■ **Problem**
Keep every line in which "apps" occurs and drop the rest of the data.

■ **Input material**
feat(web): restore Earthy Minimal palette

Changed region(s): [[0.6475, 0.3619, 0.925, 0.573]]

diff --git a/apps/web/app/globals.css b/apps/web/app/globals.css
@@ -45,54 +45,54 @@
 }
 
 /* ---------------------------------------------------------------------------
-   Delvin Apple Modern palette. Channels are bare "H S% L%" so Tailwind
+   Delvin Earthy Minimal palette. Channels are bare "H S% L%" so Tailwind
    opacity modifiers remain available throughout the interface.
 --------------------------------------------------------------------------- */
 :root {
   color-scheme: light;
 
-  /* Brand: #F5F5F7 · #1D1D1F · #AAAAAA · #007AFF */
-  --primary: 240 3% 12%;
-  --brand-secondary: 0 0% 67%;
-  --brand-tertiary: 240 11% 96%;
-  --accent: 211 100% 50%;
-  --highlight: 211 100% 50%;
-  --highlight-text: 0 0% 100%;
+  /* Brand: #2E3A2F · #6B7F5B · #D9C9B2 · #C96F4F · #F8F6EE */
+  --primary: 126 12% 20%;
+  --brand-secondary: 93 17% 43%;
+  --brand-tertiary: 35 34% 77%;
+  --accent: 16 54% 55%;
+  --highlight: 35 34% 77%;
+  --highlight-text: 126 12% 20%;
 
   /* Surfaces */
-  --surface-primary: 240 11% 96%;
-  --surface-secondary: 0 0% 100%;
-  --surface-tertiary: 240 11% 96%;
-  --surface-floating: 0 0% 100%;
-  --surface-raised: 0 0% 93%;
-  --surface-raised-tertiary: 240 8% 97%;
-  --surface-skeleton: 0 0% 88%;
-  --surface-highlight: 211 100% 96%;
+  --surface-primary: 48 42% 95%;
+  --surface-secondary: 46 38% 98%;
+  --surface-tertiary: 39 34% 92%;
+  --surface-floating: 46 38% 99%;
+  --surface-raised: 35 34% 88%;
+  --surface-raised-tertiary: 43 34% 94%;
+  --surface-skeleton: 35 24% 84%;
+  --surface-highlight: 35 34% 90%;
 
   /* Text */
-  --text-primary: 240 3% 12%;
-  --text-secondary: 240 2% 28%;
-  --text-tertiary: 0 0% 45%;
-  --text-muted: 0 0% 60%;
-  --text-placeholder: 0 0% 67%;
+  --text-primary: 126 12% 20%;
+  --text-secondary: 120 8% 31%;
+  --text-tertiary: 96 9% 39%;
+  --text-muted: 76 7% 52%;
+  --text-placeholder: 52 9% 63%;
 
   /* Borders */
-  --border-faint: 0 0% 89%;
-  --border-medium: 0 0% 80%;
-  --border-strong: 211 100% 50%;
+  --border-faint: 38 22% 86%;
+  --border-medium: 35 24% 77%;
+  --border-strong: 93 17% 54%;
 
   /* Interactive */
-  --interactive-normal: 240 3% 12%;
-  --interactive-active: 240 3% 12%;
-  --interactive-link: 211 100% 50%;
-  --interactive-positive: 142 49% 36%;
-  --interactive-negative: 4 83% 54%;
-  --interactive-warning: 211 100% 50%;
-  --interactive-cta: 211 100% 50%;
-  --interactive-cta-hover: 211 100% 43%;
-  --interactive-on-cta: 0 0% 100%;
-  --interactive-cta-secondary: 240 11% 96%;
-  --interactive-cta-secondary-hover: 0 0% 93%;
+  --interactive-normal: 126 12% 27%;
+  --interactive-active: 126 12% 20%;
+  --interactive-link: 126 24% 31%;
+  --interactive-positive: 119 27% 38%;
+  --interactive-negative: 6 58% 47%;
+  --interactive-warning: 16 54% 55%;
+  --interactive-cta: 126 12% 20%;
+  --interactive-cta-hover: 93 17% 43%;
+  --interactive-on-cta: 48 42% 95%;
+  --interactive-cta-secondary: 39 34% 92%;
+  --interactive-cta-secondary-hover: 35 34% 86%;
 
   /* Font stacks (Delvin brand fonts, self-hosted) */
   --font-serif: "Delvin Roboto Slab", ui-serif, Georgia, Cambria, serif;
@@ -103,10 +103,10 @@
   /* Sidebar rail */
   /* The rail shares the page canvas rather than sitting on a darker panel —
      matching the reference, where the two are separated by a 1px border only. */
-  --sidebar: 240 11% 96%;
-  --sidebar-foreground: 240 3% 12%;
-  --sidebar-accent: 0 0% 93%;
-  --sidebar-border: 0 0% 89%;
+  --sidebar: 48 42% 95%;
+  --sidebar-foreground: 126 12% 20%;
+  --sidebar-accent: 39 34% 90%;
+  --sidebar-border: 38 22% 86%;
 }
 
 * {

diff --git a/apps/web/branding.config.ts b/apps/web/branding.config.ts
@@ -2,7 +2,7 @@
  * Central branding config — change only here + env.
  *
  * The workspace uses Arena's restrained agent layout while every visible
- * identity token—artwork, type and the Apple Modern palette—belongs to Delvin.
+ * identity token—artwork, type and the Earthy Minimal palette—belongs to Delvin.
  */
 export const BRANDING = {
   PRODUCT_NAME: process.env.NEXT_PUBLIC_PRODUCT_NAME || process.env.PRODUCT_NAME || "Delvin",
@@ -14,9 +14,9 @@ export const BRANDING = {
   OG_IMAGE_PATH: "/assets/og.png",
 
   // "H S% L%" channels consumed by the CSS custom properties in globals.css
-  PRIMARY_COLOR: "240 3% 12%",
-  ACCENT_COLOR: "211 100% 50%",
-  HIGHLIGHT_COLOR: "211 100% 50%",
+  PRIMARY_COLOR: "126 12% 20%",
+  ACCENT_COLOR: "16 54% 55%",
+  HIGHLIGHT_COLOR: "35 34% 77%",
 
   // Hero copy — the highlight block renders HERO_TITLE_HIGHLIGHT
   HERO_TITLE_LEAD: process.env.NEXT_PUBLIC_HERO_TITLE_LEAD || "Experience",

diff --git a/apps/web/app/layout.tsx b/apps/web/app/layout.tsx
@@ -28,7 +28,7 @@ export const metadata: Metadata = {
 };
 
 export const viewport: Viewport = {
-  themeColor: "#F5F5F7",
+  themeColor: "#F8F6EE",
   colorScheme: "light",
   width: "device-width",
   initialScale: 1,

...

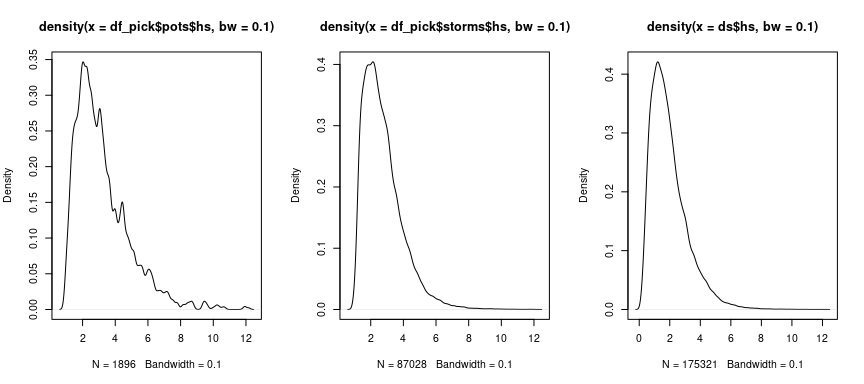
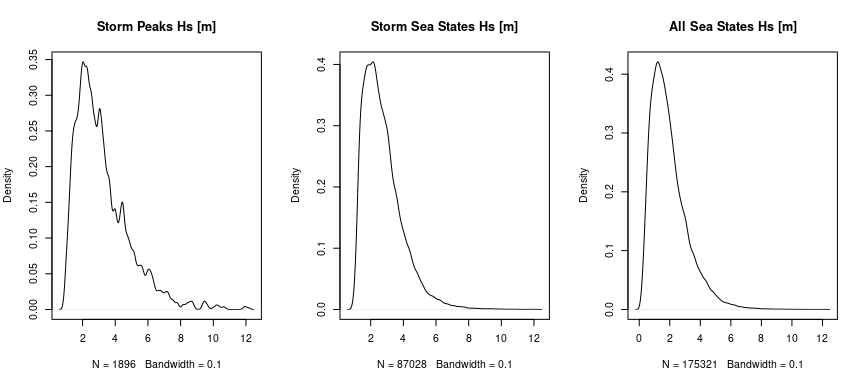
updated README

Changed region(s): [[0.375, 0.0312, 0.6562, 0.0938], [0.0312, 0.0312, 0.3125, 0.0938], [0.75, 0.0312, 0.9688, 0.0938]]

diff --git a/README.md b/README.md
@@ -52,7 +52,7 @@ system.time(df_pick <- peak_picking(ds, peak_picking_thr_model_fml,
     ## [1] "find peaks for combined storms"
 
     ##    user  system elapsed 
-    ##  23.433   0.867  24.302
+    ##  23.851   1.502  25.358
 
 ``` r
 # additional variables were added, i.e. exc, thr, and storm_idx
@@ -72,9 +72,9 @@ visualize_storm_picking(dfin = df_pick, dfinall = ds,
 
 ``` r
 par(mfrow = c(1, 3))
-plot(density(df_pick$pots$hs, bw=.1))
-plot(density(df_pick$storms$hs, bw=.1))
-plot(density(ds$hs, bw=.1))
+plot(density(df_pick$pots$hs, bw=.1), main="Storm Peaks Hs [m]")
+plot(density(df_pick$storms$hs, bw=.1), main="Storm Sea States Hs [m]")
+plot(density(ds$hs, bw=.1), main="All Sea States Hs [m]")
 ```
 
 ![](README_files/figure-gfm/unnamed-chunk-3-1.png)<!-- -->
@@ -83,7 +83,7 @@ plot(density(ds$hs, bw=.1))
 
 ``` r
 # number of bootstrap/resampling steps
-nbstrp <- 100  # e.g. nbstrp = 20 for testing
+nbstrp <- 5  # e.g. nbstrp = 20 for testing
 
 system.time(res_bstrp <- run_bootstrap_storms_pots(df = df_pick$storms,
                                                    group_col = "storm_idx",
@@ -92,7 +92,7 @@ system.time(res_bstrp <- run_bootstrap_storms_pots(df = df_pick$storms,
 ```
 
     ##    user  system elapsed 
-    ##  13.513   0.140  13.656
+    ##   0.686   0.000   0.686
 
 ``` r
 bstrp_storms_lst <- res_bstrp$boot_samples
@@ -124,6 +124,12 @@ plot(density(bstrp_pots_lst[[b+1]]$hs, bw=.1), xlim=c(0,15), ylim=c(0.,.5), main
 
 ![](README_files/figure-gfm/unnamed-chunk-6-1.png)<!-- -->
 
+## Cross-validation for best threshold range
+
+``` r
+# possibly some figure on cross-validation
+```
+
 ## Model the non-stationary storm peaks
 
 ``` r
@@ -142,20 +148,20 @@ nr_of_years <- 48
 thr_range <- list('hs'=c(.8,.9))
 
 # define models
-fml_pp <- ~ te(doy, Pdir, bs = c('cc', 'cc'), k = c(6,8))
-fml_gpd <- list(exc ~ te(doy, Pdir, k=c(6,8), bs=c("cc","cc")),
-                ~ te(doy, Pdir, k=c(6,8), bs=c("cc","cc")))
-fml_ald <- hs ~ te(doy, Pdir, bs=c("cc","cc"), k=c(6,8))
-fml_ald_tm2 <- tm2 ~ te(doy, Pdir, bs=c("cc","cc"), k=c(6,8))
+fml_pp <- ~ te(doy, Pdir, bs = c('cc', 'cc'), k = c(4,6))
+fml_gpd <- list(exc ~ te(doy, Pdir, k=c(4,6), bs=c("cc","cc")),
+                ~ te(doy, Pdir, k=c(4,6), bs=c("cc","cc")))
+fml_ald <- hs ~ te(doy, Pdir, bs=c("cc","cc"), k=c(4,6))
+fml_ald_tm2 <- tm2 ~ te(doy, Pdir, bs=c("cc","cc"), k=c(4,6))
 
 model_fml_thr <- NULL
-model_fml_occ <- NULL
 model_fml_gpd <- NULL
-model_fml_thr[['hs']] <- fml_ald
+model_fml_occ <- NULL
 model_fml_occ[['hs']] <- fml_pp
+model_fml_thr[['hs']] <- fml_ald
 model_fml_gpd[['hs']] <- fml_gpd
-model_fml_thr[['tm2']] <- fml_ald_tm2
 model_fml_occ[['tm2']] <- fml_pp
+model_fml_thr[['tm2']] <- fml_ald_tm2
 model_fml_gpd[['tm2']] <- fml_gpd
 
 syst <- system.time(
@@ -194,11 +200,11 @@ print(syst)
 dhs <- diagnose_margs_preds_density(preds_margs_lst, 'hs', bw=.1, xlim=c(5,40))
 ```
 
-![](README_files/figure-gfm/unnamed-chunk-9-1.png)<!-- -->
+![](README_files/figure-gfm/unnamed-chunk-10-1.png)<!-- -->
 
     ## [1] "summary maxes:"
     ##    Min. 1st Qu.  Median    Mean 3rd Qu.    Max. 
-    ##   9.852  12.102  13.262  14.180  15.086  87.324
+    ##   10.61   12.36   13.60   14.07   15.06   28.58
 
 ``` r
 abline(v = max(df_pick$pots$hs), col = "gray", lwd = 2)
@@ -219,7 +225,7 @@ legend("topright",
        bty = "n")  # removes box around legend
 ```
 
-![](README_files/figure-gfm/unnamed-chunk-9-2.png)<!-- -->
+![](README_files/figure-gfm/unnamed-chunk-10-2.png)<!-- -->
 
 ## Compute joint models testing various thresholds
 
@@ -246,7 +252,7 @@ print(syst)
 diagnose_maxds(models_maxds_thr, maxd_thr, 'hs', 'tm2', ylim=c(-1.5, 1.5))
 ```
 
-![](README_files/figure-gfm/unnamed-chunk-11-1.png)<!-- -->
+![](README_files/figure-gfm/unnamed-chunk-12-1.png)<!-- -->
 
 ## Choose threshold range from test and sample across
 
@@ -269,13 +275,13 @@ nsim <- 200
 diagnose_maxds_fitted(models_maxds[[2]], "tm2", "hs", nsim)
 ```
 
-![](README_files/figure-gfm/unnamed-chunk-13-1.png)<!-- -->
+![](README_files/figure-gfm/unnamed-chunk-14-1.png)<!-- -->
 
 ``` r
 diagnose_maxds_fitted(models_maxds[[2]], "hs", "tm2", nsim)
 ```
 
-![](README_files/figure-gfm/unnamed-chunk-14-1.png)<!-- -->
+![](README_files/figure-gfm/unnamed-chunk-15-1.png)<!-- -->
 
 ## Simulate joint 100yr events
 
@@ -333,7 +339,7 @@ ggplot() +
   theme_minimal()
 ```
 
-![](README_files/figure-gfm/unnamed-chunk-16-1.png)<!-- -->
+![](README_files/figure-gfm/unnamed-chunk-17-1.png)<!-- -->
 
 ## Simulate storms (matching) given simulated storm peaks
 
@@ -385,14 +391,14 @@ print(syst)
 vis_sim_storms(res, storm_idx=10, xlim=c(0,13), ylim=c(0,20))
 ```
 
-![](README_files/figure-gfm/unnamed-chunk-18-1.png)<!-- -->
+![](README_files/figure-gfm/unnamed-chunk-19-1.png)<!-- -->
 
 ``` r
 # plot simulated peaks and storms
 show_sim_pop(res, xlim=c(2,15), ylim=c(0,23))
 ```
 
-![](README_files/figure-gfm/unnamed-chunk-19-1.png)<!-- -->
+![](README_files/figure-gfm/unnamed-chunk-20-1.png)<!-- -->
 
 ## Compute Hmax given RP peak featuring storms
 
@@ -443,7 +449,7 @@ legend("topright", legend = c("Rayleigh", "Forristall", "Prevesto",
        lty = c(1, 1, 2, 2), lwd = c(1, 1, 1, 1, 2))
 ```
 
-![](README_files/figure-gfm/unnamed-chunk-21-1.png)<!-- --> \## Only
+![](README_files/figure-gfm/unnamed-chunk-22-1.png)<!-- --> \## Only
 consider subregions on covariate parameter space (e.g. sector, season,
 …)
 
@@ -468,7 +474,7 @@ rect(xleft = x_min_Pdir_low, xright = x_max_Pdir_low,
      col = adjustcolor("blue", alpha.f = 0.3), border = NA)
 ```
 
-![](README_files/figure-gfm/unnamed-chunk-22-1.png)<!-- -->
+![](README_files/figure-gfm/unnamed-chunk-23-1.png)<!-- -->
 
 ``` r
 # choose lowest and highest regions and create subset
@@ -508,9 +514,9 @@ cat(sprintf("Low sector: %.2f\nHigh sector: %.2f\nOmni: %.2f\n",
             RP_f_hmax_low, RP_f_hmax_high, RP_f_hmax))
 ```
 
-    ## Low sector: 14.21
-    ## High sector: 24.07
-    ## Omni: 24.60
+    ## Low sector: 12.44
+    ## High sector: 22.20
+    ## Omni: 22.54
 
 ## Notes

■ **Solution**
diff --git a/apps/web/app/globals.css b/apps/web/app/globals.css
diff --git a/apps/web/branding.config.ts b/apps/web/branding.config.ts
diff --git a/apps/web/app/layout.tsx b/apps/web/app/layout.tsx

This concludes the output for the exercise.